-- What you are asked to do --
Which lines of the listing hold the string "label"? Show each of them.

[Start of section]

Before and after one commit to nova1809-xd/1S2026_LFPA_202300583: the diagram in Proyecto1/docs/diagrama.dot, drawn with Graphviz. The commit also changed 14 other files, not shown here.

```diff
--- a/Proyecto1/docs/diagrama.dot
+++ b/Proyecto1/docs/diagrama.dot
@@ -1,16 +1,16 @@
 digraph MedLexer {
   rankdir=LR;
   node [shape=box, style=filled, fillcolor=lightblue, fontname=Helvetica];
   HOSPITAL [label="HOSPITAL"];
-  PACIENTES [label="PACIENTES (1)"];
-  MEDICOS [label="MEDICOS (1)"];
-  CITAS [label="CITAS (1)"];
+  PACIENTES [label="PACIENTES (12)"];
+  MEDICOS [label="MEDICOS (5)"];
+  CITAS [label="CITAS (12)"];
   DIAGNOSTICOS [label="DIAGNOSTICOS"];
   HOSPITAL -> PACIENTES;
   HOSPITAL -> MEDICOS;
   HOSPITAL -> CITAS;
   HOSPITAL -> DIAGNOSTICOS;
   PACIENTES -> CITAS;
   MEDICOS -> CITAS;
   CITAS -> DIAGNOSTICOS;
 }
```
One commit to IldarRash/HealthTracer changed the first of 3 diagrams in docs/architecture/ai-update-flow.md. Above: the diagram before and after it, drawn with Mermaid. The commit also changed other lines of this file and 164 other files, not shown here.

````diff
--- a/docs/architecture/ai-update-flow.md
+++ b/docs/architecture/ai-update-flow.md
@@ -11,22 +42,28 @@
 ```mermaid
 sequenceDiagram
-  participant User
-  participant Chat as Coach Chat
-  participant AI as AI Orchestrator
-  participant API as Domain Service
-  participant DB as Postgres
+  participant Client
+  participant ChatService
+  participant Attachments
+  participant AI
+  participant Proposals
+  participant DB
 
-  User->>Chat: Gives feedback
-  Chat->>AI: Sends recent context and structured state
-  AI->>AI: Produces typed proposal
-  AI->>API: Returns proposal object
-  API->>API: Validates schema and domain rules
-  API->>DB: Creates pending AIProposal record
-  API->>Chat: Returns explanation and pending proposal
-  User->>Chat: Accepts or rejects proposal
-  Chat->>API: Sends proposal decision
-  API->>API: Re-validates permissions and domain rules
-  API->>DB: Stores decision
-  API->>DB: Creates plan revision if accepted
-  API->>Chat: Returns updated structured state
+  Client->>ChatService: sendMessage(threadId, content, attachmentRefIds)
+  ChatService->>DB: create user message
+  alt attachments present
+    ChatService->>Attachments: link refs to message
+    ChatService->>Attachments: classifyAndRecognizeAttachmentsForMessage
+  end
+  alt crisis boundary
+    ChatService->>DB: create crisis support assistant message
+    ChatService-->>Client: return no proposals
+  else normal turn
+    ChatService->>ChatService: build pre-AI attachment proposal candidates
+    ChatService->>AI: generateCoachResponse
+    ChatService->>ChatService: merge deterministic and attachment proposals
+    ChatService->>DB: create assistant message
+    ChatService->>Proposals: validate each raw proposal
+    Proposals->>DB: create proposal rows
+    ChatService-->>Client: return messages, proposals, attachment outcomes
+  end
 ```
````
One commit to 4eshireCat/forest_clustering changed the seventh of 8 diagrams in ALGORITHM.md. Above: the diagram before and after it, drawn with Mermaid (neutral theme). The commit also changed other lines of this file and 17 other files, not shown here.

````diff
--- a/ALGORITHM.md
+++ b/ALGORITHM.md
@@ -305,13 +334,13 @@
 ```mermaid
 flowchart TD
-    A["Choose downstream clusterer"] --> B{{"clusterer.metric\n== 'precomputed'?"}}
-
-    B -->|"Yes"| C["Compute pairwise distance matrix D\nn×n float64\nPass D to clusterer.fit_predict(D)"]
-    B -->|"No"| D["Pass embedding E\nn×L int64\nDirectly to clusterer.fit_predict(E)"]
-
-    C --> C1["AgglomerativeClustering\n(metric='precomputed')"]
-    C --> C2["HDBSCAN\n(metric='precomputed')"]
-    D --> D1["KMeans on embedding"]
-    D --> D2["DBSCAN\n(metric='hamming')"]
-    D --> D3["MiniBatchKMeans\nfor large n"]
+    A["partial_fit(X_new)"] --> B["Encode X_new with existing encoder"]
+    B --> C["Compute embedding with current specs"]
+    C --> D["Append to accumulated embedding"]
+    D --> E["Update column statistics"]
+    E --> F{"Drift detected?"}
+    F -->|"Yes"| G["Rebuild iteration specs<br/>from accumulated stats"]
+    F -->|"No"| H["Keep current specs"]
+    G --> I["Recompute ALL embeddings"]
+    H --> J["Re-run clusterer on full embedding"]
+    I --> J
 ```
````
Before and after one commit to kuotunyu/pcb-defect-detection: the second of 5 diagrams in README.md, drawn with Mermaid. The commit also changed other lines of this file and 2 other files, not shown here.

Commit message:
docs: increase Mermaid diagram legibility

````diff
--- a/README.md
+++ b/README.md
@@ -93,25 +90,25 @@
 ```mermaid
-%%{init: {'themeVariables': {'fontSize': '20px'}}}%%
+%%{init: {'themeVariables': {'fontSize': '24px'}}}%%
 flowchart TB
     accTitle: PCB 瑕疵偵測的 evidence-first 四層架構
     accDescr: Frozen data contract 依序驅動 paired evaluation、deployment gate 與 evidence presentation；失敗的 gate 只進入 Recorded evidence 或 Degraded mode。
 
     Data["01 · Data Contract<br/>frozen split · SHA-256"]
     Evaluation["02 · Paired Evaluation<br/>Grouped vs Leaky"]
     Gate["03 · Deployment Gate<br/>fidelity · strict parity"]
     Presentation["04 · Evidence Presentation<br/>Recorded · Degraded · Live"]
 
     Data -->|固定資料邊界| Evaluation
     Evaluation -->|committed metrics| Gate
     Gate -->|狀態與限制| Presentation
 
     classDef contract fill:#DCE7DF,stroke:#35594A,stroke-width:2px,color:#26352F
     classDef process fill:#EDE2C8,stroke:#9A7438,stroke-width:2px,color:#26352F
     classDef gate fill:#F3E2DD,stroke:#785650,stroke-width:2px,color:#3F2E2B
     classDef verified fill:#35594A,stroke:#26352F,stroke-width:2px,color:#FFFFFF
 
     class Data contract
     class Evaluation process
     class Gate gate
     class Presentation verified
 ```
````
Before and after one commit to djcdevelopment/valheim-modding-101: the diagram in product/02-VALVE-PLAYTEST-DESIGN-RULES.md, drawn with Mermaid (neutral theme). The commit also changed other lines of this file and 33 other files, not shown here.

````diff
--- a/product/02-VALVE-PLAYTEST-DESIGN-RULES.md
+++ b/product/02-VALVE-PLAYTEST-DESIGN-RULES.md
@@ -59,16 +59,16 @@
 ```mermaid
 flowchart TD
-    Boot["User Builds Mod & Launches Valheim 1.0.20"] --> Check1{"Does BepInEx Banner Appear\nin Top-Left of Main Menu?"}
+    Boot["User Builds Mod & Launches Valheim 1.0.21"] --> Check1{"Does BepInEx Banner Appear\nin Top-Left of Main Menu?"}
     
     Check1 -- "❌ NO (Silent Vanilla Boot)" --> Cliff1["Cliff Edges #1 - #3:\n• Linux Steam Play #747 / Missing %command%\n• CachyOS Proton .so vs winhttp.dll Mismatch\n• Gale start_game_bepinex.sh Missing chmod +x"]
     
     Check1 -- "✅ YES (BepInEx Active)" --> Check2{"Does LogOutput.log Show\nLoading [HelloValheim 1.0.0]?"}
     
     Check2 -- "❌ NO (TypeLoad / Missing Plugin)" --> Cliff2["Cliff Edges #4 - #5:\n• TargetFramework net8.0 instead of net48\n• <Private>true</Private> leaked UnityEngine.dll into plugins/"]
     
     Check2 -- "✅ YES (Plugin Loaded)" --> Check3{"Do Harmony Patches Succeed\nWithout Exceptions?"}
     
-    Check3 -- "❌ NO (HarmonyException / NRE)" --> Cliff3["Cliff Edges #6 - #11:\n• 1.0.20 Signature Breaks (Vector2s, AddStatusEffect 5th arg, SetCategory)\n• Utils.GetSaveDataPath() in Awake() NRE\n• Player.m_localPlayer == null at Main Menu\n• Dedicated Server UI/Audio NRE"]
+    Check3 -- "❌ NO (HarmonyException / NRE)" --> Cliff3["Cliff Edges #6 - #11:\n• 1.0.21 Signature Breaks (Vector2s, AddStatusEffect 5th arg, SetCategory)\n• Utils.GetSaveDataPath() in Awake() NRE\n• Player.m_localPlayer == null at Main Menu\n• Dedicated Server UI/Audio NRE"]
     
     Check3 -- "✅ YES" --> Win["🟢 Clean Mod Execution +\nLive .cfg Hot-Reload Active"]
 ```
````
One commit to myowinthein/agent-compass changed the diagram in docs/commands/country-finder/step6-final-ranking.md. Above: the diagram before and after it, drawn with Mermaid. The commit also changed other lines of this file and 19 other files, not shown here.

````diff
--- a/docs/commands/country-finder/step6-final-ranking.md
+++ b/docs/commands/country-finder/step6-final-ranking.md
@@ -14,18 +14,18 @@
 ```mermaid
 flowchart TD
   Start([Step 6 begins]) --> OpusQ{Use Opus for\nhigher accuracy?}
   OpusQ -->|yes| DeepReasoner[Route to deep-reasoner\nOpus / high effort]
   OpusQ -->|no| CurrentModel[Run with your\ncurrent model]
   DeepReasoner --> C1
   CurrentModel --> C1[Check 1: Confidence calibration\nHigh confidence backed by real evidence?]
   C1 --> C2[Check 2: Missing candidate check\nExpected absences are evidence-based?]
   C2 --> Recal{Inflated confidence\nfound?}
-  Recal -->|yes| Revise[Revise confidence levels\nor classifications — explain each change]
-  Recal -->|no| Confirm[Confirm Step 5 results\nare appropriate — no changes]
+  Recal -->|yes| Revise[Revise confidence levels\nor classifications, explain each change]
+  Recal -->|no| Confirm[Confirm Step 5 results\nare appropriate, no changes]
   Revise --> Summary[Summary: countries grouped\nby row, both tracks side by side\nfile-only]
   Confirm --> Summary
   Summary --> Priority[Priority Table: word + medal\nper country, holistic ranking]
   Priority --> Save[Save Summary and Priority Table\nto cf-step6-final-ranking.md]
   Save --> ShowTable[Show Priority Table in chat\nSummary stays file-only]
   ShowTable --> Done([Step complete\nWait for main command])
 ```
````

[End of section]

-- Exercise solution --
   HOSPITAL [label="HOSPITAL"];
-  PACIENTES [label="PACIENTES (1)"];
-  MEDICOS [label="MEDICOS (1)"];
-  CITAS [label="CITAS (1)"];
+  PACIENTES [label="PACIENTES (12)"];
+  MEDICOS [label="MEDICOS (5)"];
+  CITAS [label="CITAS (12)"];
   DIAGNOSTICOS [label="DIAGNOSTICOS"];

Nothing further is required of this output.